After the two enormous events -- Gatsby's admission of love to Daisy and Tom, and the hit-and-run death of Myrtle -- Nick, the narrator, tries to focus on work. He receives a call from Jordan, the woman he has been seeing, and their conversation is stilted and short:
"However -- I want to see you."
"I want to see you, too."
"Suppose I don't go to Southampton, and come into town this afternoon?"
"No -- I don't think this afternoon."
"It's impossible this afternoon. Various--"
We talked like that for a while, and then abruptly we weren't talking any longer. I don't know which of us hung up with a sharp click, but I know I didn't care. I couldn't have talked to her across a tea-table that day if I never talked to her again in this world.
(Fitzgerald, The Great Gatsby, mrbye.com)

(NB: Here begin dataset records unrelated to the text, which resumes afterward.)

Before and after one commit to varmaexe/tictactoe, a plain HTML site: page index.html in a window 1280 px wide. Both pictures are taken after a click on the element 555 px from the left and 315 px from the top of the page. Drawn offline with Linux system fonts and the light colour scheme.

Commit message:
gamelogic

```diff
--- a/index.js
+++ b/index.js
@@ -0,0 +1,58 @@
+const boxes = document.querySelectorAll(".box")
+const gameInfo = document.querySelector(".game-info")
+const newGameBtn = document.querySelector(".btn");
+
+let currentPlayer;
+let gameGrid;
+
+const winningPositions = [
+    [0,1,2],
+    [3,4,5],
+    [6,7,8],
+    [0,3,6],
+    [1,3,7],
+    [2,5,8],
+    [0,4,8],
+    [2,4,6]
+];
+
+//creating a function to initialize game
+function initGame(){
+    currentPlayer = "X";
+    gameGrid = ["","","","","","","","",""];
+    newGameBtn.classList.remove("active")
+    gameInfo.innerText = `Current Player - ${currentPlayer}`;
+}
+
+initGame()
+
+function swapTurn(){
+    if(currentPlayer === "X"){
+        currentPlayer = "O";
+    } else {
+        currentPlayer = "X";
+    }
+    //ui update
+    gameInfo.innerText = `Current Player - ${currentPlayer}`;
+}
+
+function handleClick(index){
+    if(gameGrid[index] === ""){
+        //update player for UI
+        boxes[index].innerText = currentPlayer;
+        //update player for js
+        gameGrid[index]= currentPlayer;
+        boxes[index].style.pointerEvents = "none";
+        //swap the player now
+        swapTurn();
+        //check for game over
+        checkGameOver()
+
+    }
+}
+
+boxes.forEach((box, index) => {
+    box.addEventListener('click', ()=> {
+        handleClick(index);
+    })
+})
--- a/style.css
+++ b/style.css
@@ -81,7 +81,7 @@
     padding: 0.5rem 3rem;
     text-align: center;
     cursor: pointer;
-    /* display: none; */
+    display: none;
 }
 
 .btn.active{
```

Jordan, for Nick, is more than just a love interest; she is a representation of the East Egg world that she and Daisy inhabit. Nick has had his emotions run ragged by events, but Jordan simply wants to return to their carefree life. Her lack of concern for Daisy and Gatsby repulses Nick, and he realizes that their relationship is less than a romance and just barely more than an affair; the most surprising part is that Jordan kept him in such confidence, treating him with more personal respect, but wants to ignore and move past recent events without taking any action or caring who gets hurt. Their relationship compares to Gatsby and Daisy, but is more impulsive and less emotional; Gatsby wants to be with Daisy because he loves her, but Jordan doesn't love Nick, only finds him convenient. It is telling that later she professes astonishment that he broke up with her over the phone; she is used to being the one who breaks up, and unused to being broken up with.